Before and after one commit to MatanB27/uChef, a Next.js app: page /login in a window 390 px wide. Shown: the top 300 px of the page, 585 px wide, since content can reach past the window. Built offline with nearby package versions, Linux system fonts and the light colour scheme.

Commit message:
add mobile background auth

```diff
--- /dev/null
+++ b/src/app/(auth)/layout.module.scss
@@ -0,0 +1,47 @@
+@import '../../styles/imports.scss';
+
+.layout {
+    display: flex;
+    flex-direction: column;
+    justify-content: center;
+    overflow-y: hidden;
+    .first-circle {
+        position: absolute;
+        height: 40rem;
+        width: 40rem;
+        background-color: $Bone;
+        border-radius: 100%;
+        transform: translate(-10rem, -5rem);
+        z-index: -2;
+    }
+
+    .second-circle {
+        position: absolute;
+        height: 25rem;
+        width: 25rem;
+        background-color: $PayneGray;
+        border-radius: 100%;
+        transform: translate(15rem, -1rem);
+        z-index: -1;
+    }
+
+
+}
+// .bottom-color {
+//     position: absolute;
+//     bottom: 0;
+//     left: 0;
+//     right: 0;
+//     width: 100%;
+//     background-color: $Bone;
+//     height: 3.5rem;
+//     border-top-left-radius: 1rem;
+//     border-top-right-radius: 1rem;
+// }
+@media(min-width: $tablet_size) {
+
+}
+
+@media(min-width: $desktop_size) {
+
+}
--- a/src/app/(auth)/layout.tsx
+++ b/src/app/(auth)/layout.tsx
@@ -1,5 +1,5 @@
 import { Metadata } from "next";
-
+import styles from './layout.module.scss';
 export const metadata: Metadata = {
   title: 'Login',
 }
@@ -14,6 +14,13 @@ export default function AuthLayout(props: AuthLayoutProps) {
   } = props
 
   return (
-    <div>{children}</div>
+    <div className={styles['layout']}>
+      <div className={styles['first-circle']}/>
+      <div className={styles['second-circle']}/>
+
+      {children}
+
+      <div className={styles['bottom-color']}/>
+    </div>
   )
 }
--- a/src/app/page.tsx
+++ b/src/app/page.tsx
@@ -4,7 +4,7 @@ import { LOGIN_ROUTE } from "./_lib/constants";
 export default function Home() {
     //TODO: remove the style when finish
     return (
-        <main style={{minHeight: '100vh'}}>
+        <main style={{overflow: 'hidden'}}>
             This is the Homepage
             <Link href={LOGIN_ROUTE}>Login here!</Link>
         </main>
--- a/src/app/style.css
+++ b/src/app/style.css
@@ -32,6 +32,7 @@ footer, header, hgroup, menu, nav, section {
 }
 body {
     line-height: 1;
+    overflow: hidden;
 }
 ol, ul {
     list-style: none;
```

▸ Task goal
Write out all of the records exactly as they stand above.

▸ Written response
Before and after one commit to MatanB27/uChef, a Next.js app: page /login in a window 390 px wide. Shown: the top 300 px of the page, 585 px wide, since content can reach past the window. Built offline with nearby package versions, Linux system fonts and the light colour scheme.

Commit message:
add mobile background auth

```diff
--- /dev/null
+++ b/src/app/(auth)/layout.module.scss
@@ -0,0 +1,47 @@
+@import '../../styles/imports.scss';
+
+.layout {
+    display: flex;
+    flex-direction: column;
+    justify-content: center;
+    overflow-y: hidden;
+    .first-circle {
+        position: absolute;
+        height: 40rem;
+        width: 40rem;
+        background-color: $Bone;
+        border-radius: 100%;
+        transform: translate(-10rem, -5rem);
+        z-index: -2;
+    }
+
+    .second-circle {
+        position: absolute;
+        height: 25rem;
+        width: 25rem;
+        background-color: $PayneGray;
+        border-radius: 100%;
+        transform: translate(15rem, -1rem);
+        z-index: -1;
+    }
+
+
+}
+// .bottom-color {
+//     position: absolute;
+//     bottom: 0;
+//     left: 0;
+//     right: 0;
+//     width: 100%;
+//     background-color: $Bone;
+//     height: 3.5rem;
+//     border-top-left-radius: 1rem;
+//     border-top-right-radius: 1rem;
+// }
+@media(min-width: $tablet_size) {
+
+}
+
+@media(min-width: $desktop_size) {
+
+}
--- a/src/app/(auth)/layout.tsx
+++ b/src/app/(auth)/layout.tsx
@@ -1,5 +1,5 @@
 import { Metadata } from "next";
-
+import styles from './layout.module.scss';
 export const metadata: Metadata = {
   title: 'Login',
 }
@@ -14,6 +14,13 @@ export default function AuthLayout(props: AuthLayoutProps) {
   } = props
 
   return (
-    <div>{children}</div>
+    <div className={styles['layout']}>
+      <div className={styles['first-circle']}/>
+      <div className={styles['second-circle']}/>
+
+      {children}
+
+      <div className={styles['bottom-color']}/>
+    </div>
   )
 }
--- a/src/app/page.tsx
+++ b/src/app/page.tsx
@@ -4,7 +4,7 @@ import { LOGIN_ROUTE } from "./_lib/constants";
 export default function Home() {
     //TODO: remove the style when finish
     return (
-        <main style={{minHeight: '100vh'}}>
+        <main style={{overflow: 'hidden'}}>
             This is the Homepage
             <Link href={LOGIN_ROUTE}>Login here!</Link>
         </main>
--- a/src/app/style.css
+++ b/src/app/style.css
@@ -32,6 +32,7 @@ footer, header, hgroup, menu, nav, section {
 }
 body {
     line-height: 1;
+    overflow: hidden;
 }
 ol, ul {
     list-style: none;
```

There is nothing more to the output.